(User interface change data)
· · · · ·

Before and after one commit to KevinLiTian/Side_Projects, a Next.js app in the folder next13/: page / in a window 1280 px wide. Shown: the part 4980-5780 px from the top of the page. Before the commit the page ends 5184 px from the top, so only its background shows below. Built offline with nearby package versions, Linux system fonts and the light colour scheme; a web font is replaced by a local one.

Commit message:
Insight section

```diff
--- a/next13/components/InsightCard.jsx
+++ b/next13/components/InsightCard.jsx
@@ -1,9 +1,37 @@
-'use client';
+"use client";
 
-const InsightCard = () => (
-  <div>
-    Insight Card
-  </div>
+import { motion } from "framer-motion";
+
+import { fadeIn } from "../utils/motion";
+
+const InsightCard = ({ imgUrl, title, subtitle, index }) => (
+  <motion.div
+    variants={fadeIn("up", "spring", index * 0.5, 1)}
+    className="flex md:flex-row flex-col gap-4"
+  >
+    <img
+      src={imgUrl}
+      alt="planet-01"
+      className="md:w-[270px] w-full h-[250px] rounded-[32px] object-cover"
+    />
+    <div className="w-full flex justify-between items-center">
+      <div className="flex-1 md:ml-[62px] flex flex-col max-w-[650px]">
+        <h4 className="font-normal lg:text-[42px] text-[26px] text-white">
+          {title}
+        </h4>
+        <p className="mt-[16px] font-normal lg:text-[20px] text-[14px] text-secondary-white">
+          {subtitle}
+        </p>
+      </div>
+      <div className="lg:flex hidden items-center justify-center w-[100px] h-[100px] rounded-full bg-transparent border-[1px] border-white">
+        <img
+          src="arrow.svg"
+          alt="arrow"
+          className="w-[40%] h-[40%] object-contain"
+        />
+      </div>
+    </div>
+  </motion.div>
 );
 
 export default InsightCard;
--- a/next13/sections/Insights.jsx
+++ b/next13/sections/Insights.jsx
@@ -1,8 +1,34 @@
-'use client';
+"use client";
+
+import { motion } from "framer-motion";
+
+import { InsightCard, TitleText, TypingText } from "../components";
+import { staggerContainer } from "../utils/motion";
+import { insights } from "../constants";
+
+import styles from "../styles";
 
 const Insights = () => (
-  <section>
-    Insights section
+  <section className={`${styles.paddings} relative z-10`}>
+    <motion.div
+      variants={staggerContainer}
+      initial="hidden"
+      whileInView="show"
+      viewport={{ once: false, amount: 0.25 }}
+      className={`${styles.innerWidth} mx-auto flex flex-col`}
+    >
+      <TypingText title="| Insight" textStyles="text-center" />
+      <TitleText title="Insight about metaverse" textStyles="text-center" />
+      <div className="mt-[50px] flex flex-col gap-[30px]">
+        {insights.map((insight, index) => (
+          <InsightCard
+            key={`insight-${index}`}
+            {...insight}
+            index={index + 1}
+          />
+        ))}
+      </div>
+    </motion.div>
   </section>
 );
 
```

· · · · ·

• Task:
Copy every line of the data where "motion" is found.

• Exercise solution:
+import { motion } from "framer-motion";
+import { fadeIn } from "../utils/motion";
+  <motion.div
+  </motion.div>
+import { motion } from "framer-motion";
+import { staggerContainer } from "../utils/motion";
+    <motion.div
+    </motion.div>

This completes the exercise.